- _What is expected_: Your answer must be the data repeated exactly, with no pictures in it.

::::

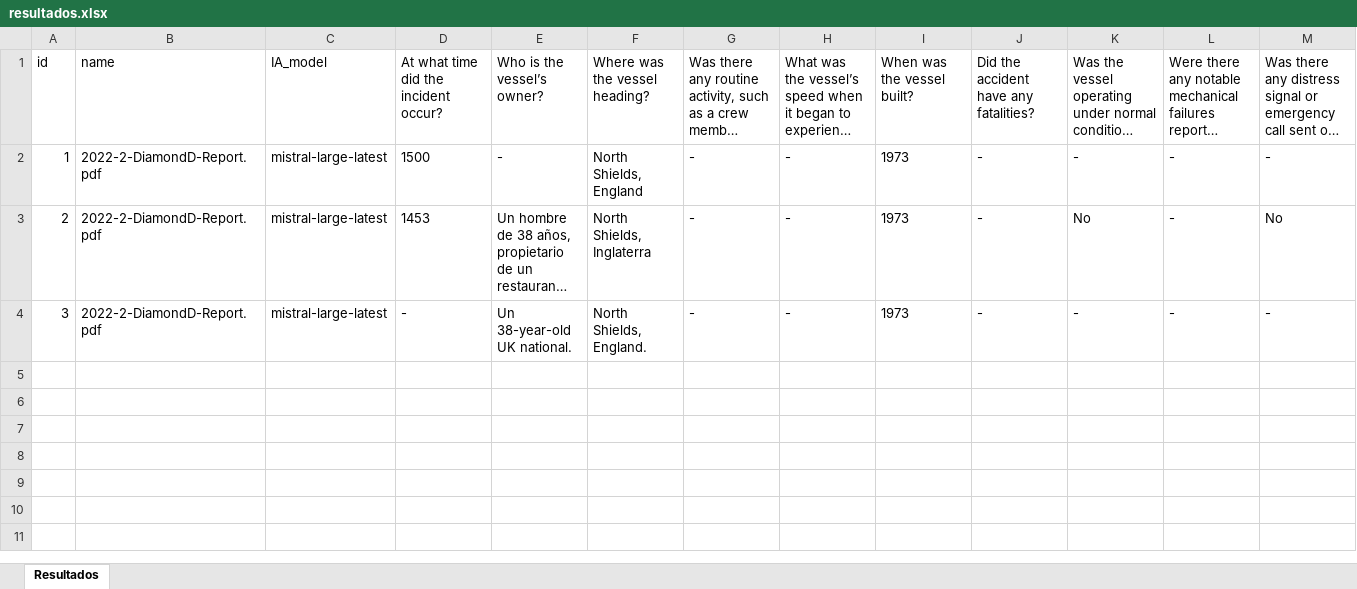
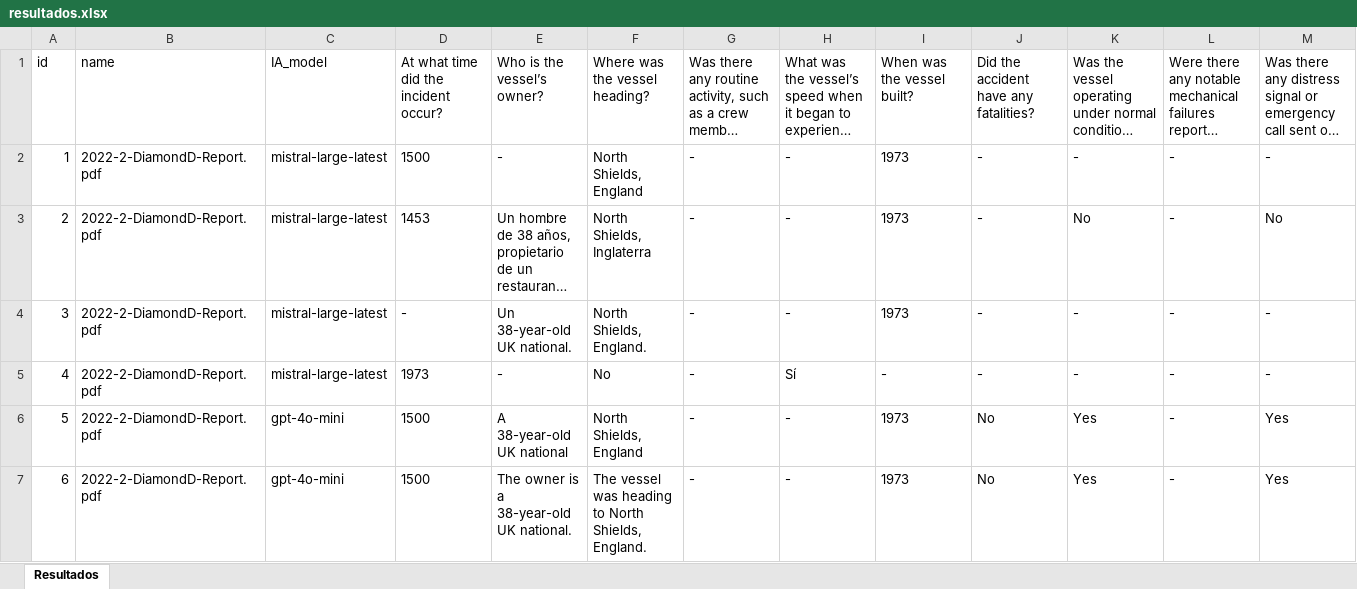
Before and after one commit to ddjuanpp/TFG, an Excel workbook: resultados.xlsx, sheet Resultados, drawn as a sheet; only a part is shown; long unchanged cells end in …; values as stored, in another font and other column widths than the file's, no borders; rows hold the shown columns only; the diff covers the shown part only; the diff names each change by its address in the sheet, - before the commit and + after, or states it on an @@ line.

Commit message:
Actualizacion para uso de Openai y Groq
Ahora existe la posibilidad de utilizar gpt-4o-mini y openai de embeddings, por parte de groq no existe modelo para embeddings por lo que si se usa ese modelo se hará el embedding de mistral, pero la parte de groq hace falta hacerle ajustes ya que no se parece la manera de llamar al modelo respecto a mistral u openai

```diff
--- a/resultados.xlsx (sheet Resultados)
+++ b/resultados.xlsx (sheet Resultados)
+row 5: 4 | 2022-2-DiamondD-Report.pdf | mistral-large-latest | 1973 | - | No | - | Sí | - | - | - | - | -
+row 6: 5 | 2022-2-DiamondD-Report.pdf | gpt-4o-mini | 1500 | A 38-year-old UK national | North Shields, England | - | - | 1973 | No | Yes | - | Yes
+row 7: 6 | 2022-2-DiamondD-Report.pdf | gpt-4o-mini | 1500 | The owner is a 38-year-old UK national. | The vessel was heading to North Shields, England. | - | - | 1973 | No | Yes | - | Yes
```
Also changed, not shown: 9 added rows elsewhere in this sheet, 5 other files.
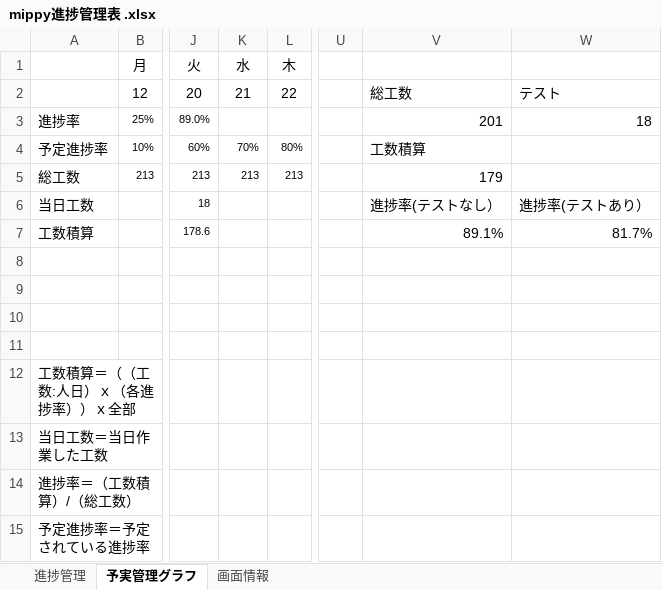
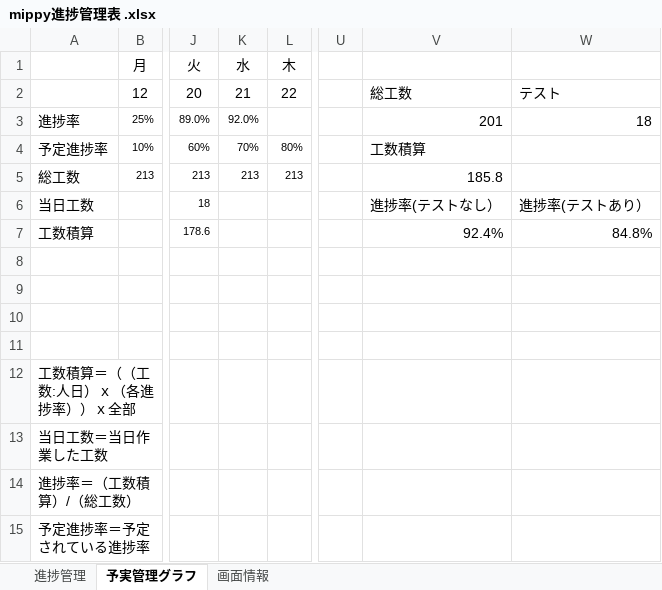
Before and after one commit to dojo2023/D-1, an Excel workbook: doc/mippy進捗管理表 .xlsx, sheet 予実管理グラフ, drawn as a sheet; only a part is shown, gaps mark what is left out; values as stored, in another font and other column widths than the file's, no borders; charts and pictures not drawn; the diff names each change by its address in the sheet, - before the commit and + after, or states it on an @@ line.

```diff
--- a/doc/mippy進捗管理表 .xlsx (sheet 予実管理グラフ)
+++ b/doc/mippy進捗管理表 .xlsx (sheet 予実管理グラフ)
-K3: (empty)
+K3: 92.0%
-V5: 179
+V5: 185.8
-V7: 89.1%
+V7: 92.4%
-W7: 81.7%
+W7: 84.8%
```
Also changed, not shown: sheet 進捗管理, sheet 画面情報, charts or pictures, 3 other files.
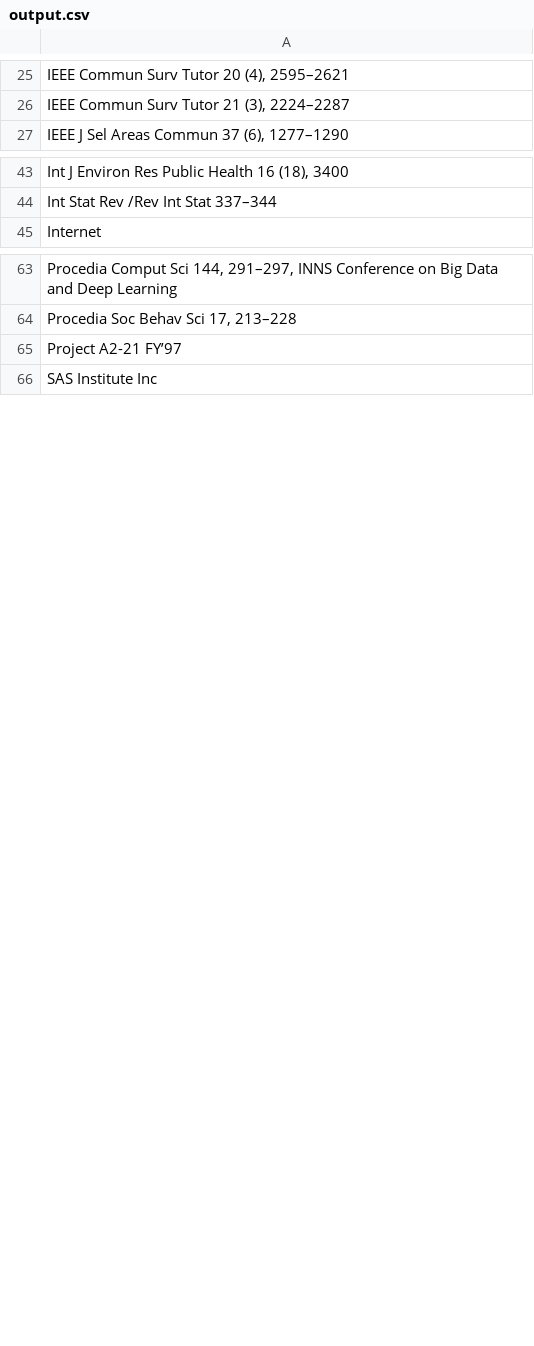
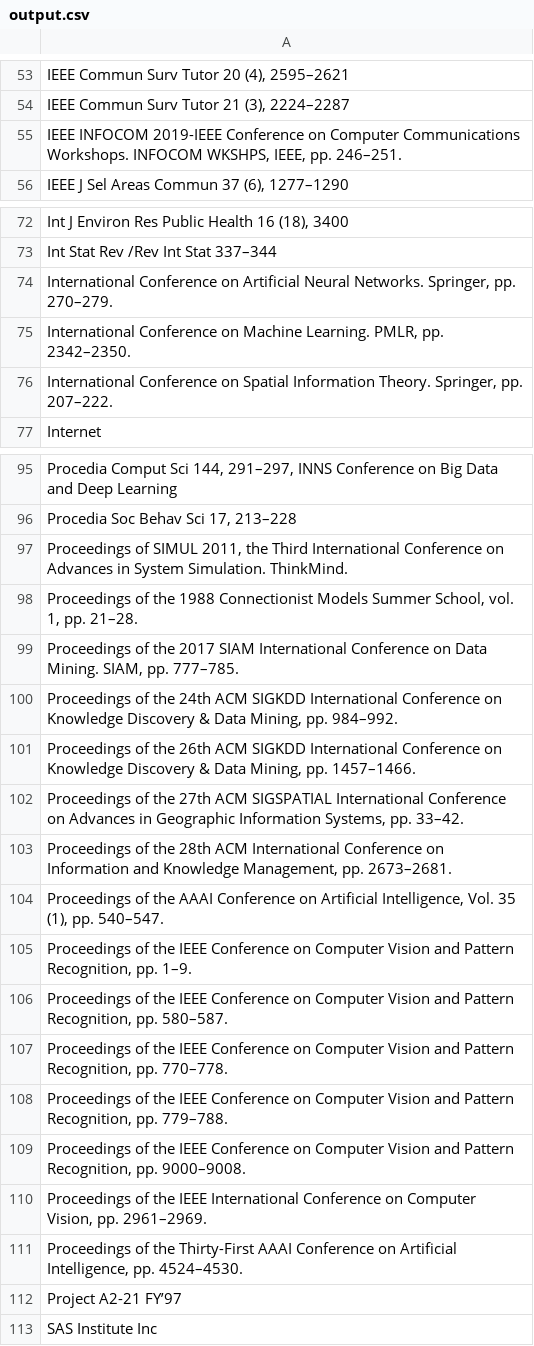
Before and after one commit to abcnishant007/venuesearch, a CSV file: output.csv, drawn as a sheet; only a part is shown, gaps mark what is left out; the diff covers the shown part only; the diff names each change by its address in the sheet, - before the commit and + after, or states it on an @@ line.

```diff
--- a/output.csv
+++ b/output.csv
+row 55: IEEE INFOCOM 2019-IEEE Conference on Computer Communications Workshops. INFOCOM WKSHPS, IEEE, pp. 246–251.
+row 74: International Conference on Artificial Neural Networks. Springer, pp. 270–279.
+row 75: International Conference on Machine Learning. PMLR, pp. 2342–2350.
+row 76: International Conference on Spatial Information Theory. Springer, pp. 207–222.
+row 97: Proceedings of SIMUL 2011, the Third International Conference on Advances in System Simulation. ThinkMind.
+row 98: Proceedings of the 1988 Connectionist Models Summer School, vol. 1, pp. 21–28.
+row 99: Proceedings of the 2017 SIAM International Conference on Data Mining. SIAM, pp. 777–785.
+row 100: Proceedings of the 24th ACM SIGKDD International Conference on Knowledge Discovery & Data Mining, pp. 984–992.
+row 101: Proceedings of the 26th ACM SIGKDD International Conference on Knowledge Discovery & Data Mining, pp. 1457–1466.
+row 102: Proceedings of the 27th ACM SIGSPATIAL International Conference on Advances in Geographic Information Systems, pp. 33–42.
+row 103: Proceedings of the 28th ACM International Conference on Information and Knowledge Management, pp. 2673–2681.
+row 104: Proceedings of the AAAI Conference on Artificial Intelligence, Vol. 35 (1), pp. 540–547.
+row 105: Proceedings of the IEEE Conference on Computer Vision and Pattern Recognition, pp. 1–9.
+row 106: Proceedings of the IEEE Conference on Computer Vision and Pattern Recognition, pp. 580–587.
+row 107: Proceedings of the IEEE Conference on Computer Vision and Pattern Recognition, pp. 770–778.
+row 108: Proceedings of the IEEE Conference on Computer Vision and Pattern Recognition, pp. 779–788.
+row 109: Proceedings of the IEEE Conference on Computer Vision and Pattern Recognition, pp. 9000–9008.
+row 110: Proceedings of the IEEE International Conference on Computer Vision, pp. 2961–2969.
+row 111: Proceedings of the Thirty-First AAAI Conference on Artificial Intelligence, pp. 4524–4530.
```
Also changed, not shown: 31 added rows, 55 removed rows, 1 moved row and 5 edited cells elsewhere in this file, 3 other files.
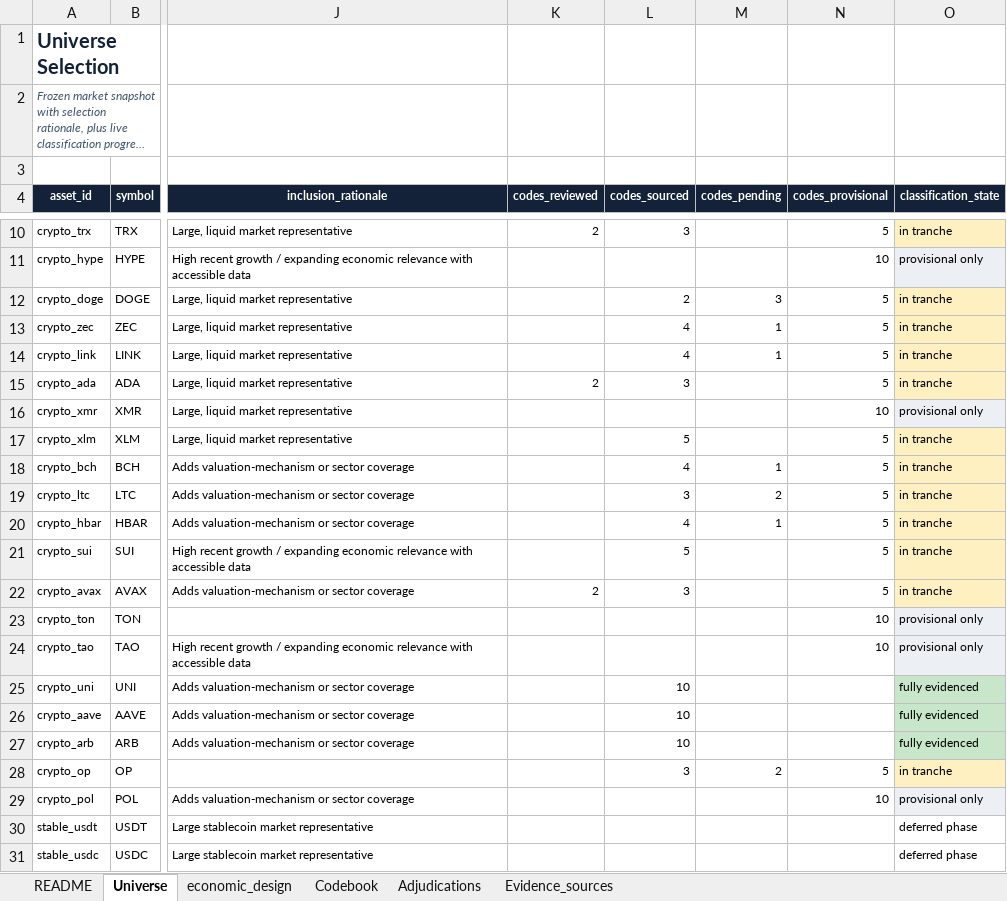
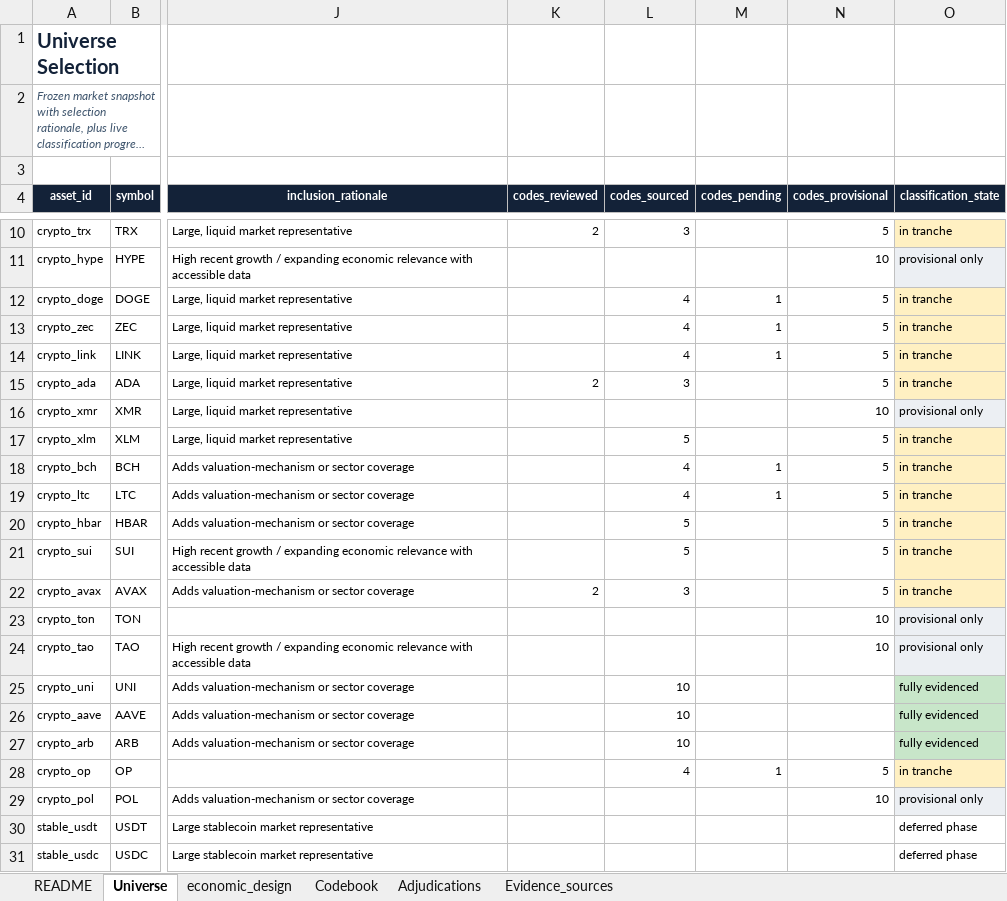
Before and after one commit to Sidziesama/DigitalAssetsCryptocurrencyValuation, an Excel workbook: data/reference/digital_asset_research_universe.xlsx, sheet Universe, drawn as a sheet; only a part is shown, gaps mark what is left out; long unchanged cells end in …; values as stored, in another font and other column widths than the file's, no borders; the diff names each change by its address in the sheet, - before the commit and + after, or states it on an @@ line.

```diff
--- a/data/reference/digital_asset_research_universe.xlsx (sheet Universe)
+++ b/data/reference/digital_asset_research_universe.xlsx (sheet Universe)
-L12 (codes_sourced): 2
+L12 (codes_sourced): 4
-M12 (codes_pending): 3
+M12 (codes_pending): 1
-L19 (codes_sourced): 3
+L19 (codes_sourced): 4
-M19 (codes_pending): 2
+M19 (codes_pending): 1
-L20 (codes_sourced): 4
+L20 (codes_sourced): 5
-M20 (codes_pending): 1
+M20 (codes_pending): (empty)
-L28 (codes_sourced): 3
+L28 (codes_sourced): 4
-M28 (codes_pending): 2
+M28 (codes_pending): 1
```
Also changed, not shown: sheet Evidence_sources, sheet economic_design, sheet README, 13 other files.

::::

- _Reply to the exercise_:
Before and after one commit to ddjuanpp/TFG, an Excel workbook: resultados.xlsx, sheet Resultados, drawn as a sheet; only a part is shown; long unchanged cells end in …; values as stored, in another font and other column widths than the file's, no borders; rows hold the shown columns only; the diff covers the shown part only; the diff names each change by its address in the sheet, - before the commit and + after, or states it on an @@ line.

Commit message:
Actualizacion para uso de Openai y Groq
Ahora existe la posibilidad de utilizar gpt-4o-mini y openai de embeddings, por parte de groq no existe modelo para embeddings por lo que si se usa ese modelo se hará el embedding de mistral, pero la parte de groq hace falta hacerle ajustes ya que no se parece la manera de llamar al modelo respecto a mistral u openai

```diff
--- a/resultados.xlsx (sheet Resultados)
+++ b/resultados.xlsx (sheet Resultados)
+row 5: 4 | 2022-2-DiamondD-Report.pdf | mistral-large-latest | 1973 | - | No | - | Sí | - | - | - | - | -
+row 6: 5 | 2022-2-DiamondD-Report.pdf | gpt-4o-mini | 1500 | A 38-year-old UK national | North Shields, England | - | - | 1973 | No | Yes | - | Yes
+row 7: 6 | 2022-2-DiamondD-Report.pdf | gpt-4o-mini | 1500 | The owner is a 38-year-old UK national. | The vessel was heading to North Shields, England. | - | - | 1973 | No | Yes | - | Yes
```
Also changed, not shown: 9 added rows elsewhere in this sheet, 5 other files.
Before and after one commit to dojo2023/D-1, an Excel workbook: doc/mippy進捗管理表 .xlsx, sheet 予実管理グラフ, drawn as a sheet; only a part is shown, gaps mark what is left out; values as stored, in another font and other column widths than the file's, no borders; charts and pictures not drawn; the diff names each change by its address in the sheet, - before the commit and + after, or states it on an @@ line.

```diff
--- a/doc/mippy進捗管理表 .xlsx (sheet 予実管理グラフ)
+++ b/doc/mippy進捗管理表 .xlsx (sheet 予実管理グラフ)
-K3: (empty)
+K3: 92.0%
-V5: 179
+V5: 185.8
-V7: 89.1%
+V7: 92.4%
-W7: 81.7%
+W7: 84.8%
```
Also changed, not shown: sheet 進捗管理, sheet 画面情報, charts or pictures, 3 other files.
Before and after one commit to abcnishant007/venuesearch, a CSV file: output.csv, drawn as a sheet; only a part is shown, gaps mark what is left out; the diff covers the shown part only; the diff names each change by its address in the sheet, - before the commit and + after, or states it on an @@ line.

```diff
--- a/output.csv
+++ b/output.csv
+row 55: IEEE INFOCOM 2019-IEEE Conference on Computer Communications Workshops. INFOCOM WKSHPS, IEEE, pp. 246–251.
+row 74: International Conference on Artificial Neural Networks. Springer, pp. 270–279.
+row 75: International Conference on Machine Learning. PMLR, pp. 2342–2350.
+row 76: International Conference on Spatial Information Theory. Springer, pp. 207–222.
+row 97: Proceedings of SIMUL 2011, the Third International Conference on Advances in System Simulation. ThinkMind.
+row 98: Proceedings of the 1988 Connectionist Models Summer School, vol. 1, pp. 21–28.
+row 99: Proceedings of the 2017 SIAM International Conference on Data Mining. SIAM, pp. 777–785.
+row 100: Proceedings of the 24th ACM SIGKDD International Conference on Knowledge Discovery & Data Mining, pp. 984–992.
+row 101: Proceedings of the 26th ACM SIGKDD International Conference on Knowledge Discovery & Data Mining, pp. 1457–1466.
+row 102: Proceedings of the 27th ACM SIGSPATIAL International Conference on Advances in Geographic Information Systems, pp. 33–42.
+row 103: Proceedings of the 28th ACM International Conference on Information and Knowledge Management, pp. 2673–2681.
+row 104: Proceedings of the AAAI Conference on Artificial Intelligence, Vol. 35 (1), pp. 540–547.
+row 105: Proceedings of the IEEE Conference on Computer Vision and Pattern Recognition, pp. 1–9.
+row 106: Proceedings of the IEEE Conference on Computer Vision and Pattern Recognition, pp. 580–587.
+row 107: Proceedings of the IEEE Conference on Computer Vision and Pattern Recognition, pp. 770–778.
+row 108: Proceedings of the IEEE Conference on Computer Vision and Pattern Recognition, pp. 779–788.
+row 109: Proceedings of the IEEE Conference on Computer Vision and Pattern Recognition, pp. 9000–9008.
+row 110: Proceedings of the IEEE International Conference on Computer Vision, pp. 2961–2969.
+row 111: Proceedings of the Thirty-First AAAI Conference on Artificial Intelligence, pp. 4524–4530.
```
Also changed, not shown: 31 added rows, 55 removed rows, 1 moved row and 5 edited cells elsewhere in this file, 3 other files.
Before and after one commit to Sidziesama/DigitalAssetsCryptocurrencyValuation, an Excel workbook: data/reference/digital_asset_research_universe.xlsx, sheet Universe, drawn as a sheet; only a part is shown, gaps mark what is left out; long unchanged cells end in …; values as stored, in another font and other column widths than the file's, no borders; the diff names each change by its address in the sheet, - before the commit and + after, or states it on an @@ line.

```diff
--- a/data/reference/digital_asset_research_universe.xlsx (sheet Universe)
+++ b/data/reference/digital_asset_research_universe.xlsx (sheet Universe)
-L12 (codes_sourced): 2
+L12 (codes_sourced): 4
-M12 (codes_pending): 3
+M12 (codes_pending): 1
-L19 (codes_sourced): 3
+L19 (codes_sourced): 4
-M19 (codes_pending): 2
+M19 (codes_pending): 1
-L20 (codes_sourced): 4
+L20 (codes_sourced): 5
-M20 (codes_pending): 1
+M20 (codes_pending): (empty)
-L28 (codes_sourced): 3
+L28 (codes_sourced): 4
-M28 (codes_pending): 2
+M28 (codes_pending): 1
```
Also changed, not shown: sheet Evidence_sources, sheet economic_design, sheet README, 13 other files.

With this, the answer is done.